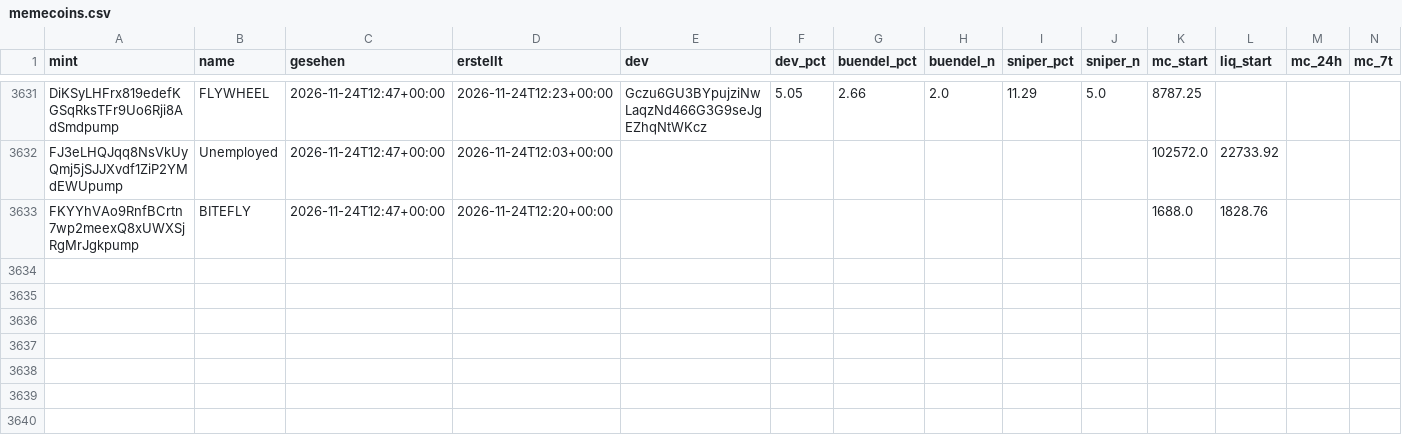
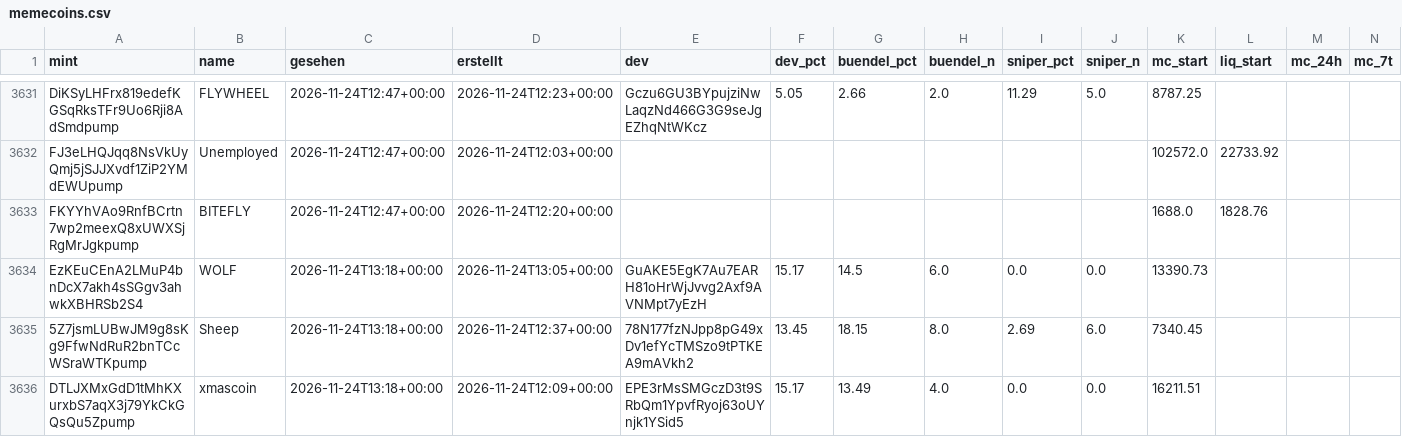
Before and after one commit to tobzwil89/insider, a CSV file: daten/wale/memecoins.csv, drawn as a sheet; only a part is shown, gaps mark what is left out; rows hold the shown columns only; the diff covers the shown part only; the diff names each change by its address in the sheet, - before the commit and + after, or states it on an @@ line.

```diff
--- a/daten/wale/memecoins.csv
+++ b/daten/wale/memecoins.csv
+row 3634: EzKEuCEnA2LMuP4bnDcX7akh4sSGgv3ahwkXBHRSb2S4 | WOLF | 2026-11-24T13:18+00:00 | 2026-11-24T13:05+00:00 | GuAKE5EgK7Au7EARH81oHrWjJvvg2Axf9AVNMpt7yEzH | 15.17 | 14.5 | 6.0 | 0.0 | 0.0 | 13390.73
+row 3635: 5Z7jsmLUBwJM9g8sKg9FfwNdRuR2bnTCcWSraWTKpump | Sheep | 2026-11-24T13:18+00:00 | 2026-11-24T12:37+00:00 | 78N177fzNJpp8pG49xDv1efYcTMSzo9tPTKEA9mAVkh2 | 13.45 | 18.15 | 8.0 | 2.69 | 6.0 | 7340.45
+row 3636: DTLJXMxGdD1tMhKXurxbS7aqX3j79YkCkGQsQu5Zpump | xmascoin | 2026-11-24T13:18+00:00 | 2026-11-24T12:09+00:00 | EPE3rMsSMGczD3t9SRbQm1YpvfRyoj63oUYnjk1YSid5 | 15.17 | 13.49 | 4.0 | 0.0 | 0.0 | 16211.51
```
Also changed, not shown: 2 added rows and 8 edited cells elsewhere in this file, daten/wale/tagesfluss.csv, 2 other files.
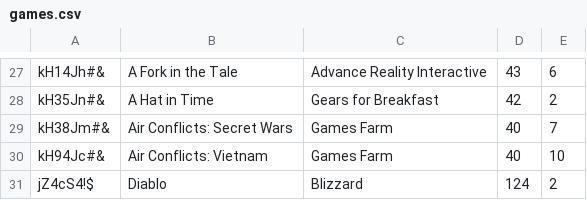
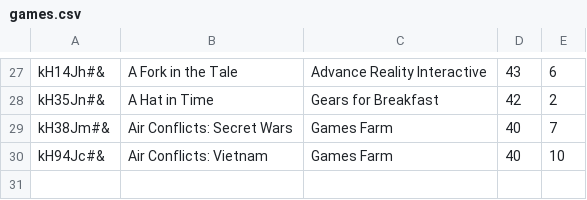
Before and after one commit to monzag/python-lightweight-erp-project-pylamas, a CSV file: store/games.csv, drawn as a sheet; only a part is shown, gaps mark what is left out.

```diff
--- a/store/games.csv
+++ b/store/games.csv
@@ -30,2 +30 @@ kH38Jm#&;Air Conflicts: Secret Wars;Games Farm;40;7
 kH94Jc#&;Air Conflicts: Vietnam;Games Farm;40;10
-jZ4cS4!$;Diablo;Blizzard;124;2
```
Also changed, not shown: 1 other file.
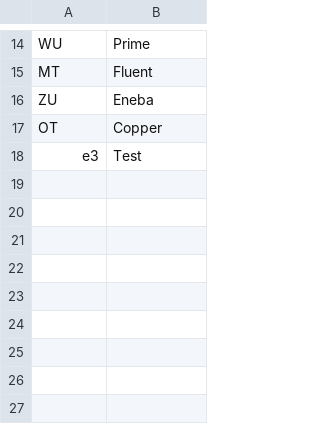
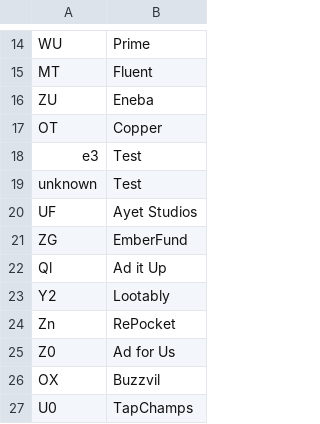
Before and after one commit to BeratGocer/appsamurai-dashboard, a CSV file: Adnetworks.csv, drawn as a sheet; only a part is shown, gaps mark what is left out; the diff names each change by its address in the sheet, - before the commit and + after, or states it on an @@ line.

```diff
--- a/Adnetworks.csv
+++ b/Adnetworks.csv
+row 19: unknown | Test
+row 20: UF | Ayet Studios
+row 21: ZG | EmberFund
+row 22: Ql | Ad it Up
+row 23: Y2 | Lootably
+row 24: Zn | RePocket
+row 25: Z0 | Ad for Us
+row 26: OX | Buzzvil
+row 27: U0 | TapChamps
```
Also changed, not shown: 1 other file.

▶ _Work instructions_: Please reproduce the entries from above exactly; images are not part of the copy.

▶ _Exercise result_:
Before and after one commit to tobzwil89/insider, a CSV file: daten/wale/memecoins.csv, drawn as a sheet; only a part is shown, gaps mark what is left out; rows hold the shown columns only; the diff covers the shown part only; the diff names each change by its address in the sheet, - before the commit and + after, or states it on an @@ line.

```diff
--- a/daten/wale/memecoins.csv
+++ b/daten/wale/memecoins.csv
+row 3634: EzKEuCEnA2LMuP4bnDcX7akh4sSGgv3ahwkXBHRSb2S4 | WOLF | 2026-11-24T13:18+00:00 | 2026-11-24T13:05+00:00 | GuAKE5EgK7Au7EARH81oHrWjJvvg2Axf9AVNMpt7yEzH | 15.17 | 14.5 | 6.0 | 0.0 | 0.0 | 13390.73
+row 3635: 5Z7jsmLUBwJM9g8sKg9FfwNdRuR2bnTCcWSraWTKpump | Sheep | 2026-11-24T13:18+00:00 | 2026-11-24T12:37+00:00 | 78N177fzNJpp8pG49xDv1efYcTMSzo9tPTKEA9mAVkh2 | 13.45 | 18.15 | 8.0 | 2.69 | 6.0 | 7340.45
+row 3636: DTLJXMxGdD1tMhKXurxbS7aqX3j79YkCkGQsQu5Zpump | xmascoin | 2026-11-24T13:18+00:00 | 2026-11-24T12:09+00:00 | EPE3rMsSMGczD3t9SRbQm1YpvfRyoj63oUYnjk1YSid5 | 15.17 | 13.49 | 4.0 | 0.0 | 0.0 | 16211.51
```
Also changed, not shown: 2 added rows and 8 edited cells elsewhere in this file, daten/wale/tagesfluss.csv, 2 other files.
Before and after one commit to monzag/python-lightweight-erp-project-pylamas, a CSV file: store/games.csv, drawn as a sheet; only a part is shown, gaps mark what is left out.

```diff
--- a/store/games.csv
+++ b/store/games.csv
@@ -30,2 +30 @@ kH38Jm#&;Air Conflicts: Secret Wars;Games Farm;40;7
 kH94Jc#&;Air Conflicts: Vietnam;Games Farm;40;10
-jZ4cS4!$;Diablo;Blizzard;124;2
```
Also changed, not shown: 1 other file.
Before and after one commit to BeratGocer/appsamurai-dashboard, a CSV file: Adnetworks.csv, drawn as a sheet; only a part is shown, gaps mark what is left out; the diff names each change by its address in the sheet, - before the commit and + after, or states it on an @@ line.

```diff
--- a/Adnetworks.csv
+++ b/Adnetworks.csv
+row 19: unknown | Test
+row 20: UF | Ayet Studios
+row 21: ZG | EmberFund
+row 22: Ql | Ad it Up
+row 23: Y2 | Lootably
+row 24: Zn | RePocket
+row 25: Z0 | Ad for Us
+row 26: OX | Buzzvil
+row 27: U0 | TapChamps
```
Also changed, not shown: 1 other file.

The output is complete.